TASK DETAILS:
Line count for "placeholder": tally the lines of the records below that contain it, and give only that number.

RECORDS FOR THIS EXERCISE:
--- START ---

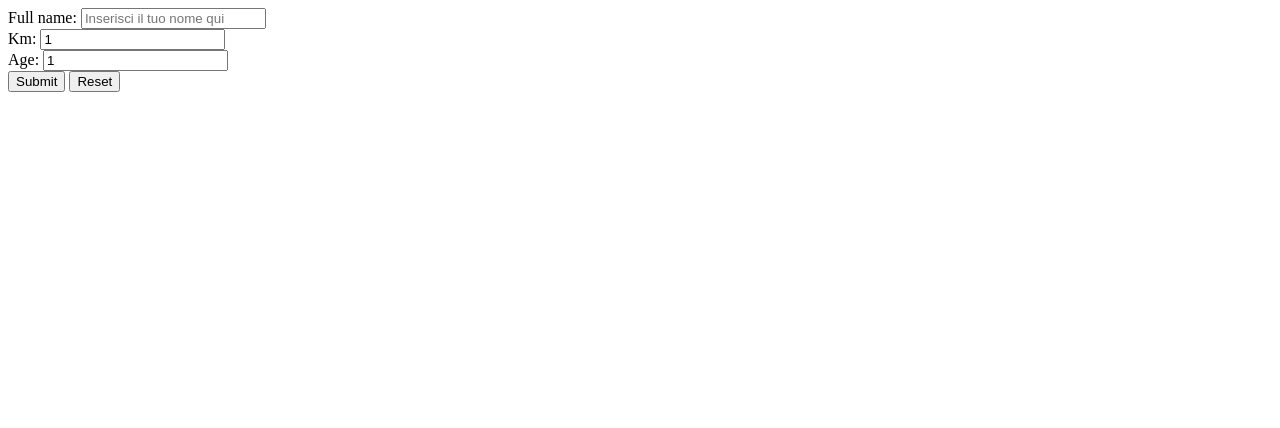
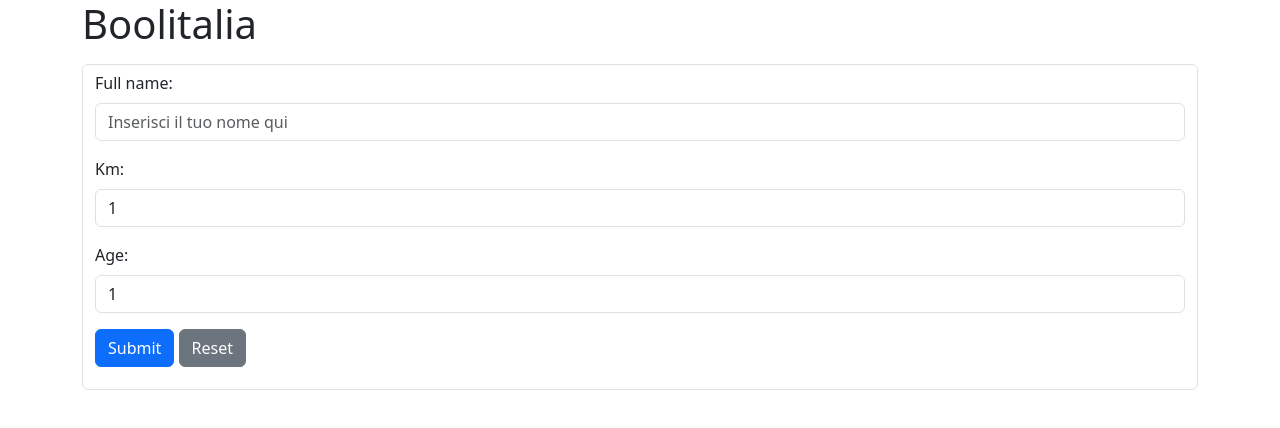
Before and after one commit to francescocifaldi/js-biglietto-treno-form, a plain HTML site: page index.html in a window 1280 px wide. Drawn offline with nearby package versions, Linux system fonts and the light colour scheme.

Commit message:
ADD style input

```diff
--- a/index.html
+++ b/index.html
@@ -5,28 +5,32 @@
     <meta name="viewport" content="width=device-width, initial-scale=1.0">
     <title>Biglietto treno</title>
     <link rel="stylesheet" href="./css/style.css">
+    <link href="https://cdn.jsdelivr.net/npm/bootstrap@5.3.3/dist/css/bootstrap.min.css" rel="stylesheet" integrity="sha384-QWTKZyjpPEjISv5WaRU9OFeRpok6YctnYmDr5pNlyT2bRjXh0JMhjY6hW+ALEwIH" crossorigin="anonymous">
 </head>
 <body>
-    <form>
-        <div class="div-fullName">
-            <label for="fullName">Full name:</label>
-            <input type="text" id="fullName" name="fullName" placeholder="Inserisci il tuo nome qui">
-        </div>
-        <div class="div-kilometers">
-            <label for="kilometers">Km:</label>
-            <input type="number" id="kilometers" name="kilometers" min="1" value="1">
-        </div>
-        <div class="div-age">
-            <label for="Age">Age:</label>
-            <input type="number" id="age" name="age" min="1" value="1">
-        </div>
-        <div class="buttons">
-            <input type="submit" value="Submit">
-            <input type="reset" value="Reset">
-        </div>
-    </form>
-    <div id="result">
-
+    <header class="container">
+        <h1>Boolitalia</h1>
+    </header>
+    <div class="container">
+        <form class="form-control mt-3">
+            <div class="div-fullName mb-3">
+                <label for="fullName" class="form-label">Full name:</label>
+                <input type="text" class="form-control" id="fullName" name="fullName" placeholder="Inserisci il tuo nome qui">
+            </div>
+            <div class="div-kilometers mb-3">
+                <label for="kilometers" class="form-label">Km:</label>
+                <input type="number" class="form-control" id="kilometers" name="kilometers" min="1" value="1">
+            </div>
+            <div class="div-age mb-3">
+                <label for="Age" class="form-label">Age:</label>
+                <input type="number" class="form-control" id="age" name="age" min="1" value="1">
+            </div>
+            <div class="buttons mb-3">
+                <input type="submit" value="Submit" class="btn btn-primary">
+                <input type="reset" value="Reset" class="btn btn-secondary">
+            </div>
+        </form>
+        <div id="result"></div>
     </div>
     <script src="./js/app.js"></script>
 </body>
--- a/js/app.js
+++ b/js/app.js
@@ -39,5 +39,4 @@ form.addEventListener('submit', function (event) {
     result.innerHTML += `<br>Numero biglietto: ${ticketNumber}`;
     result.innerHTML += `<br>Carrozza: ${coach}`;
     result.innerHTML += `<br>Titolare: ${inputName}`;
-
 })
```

--- END ---

SOLUTION BELOW:
2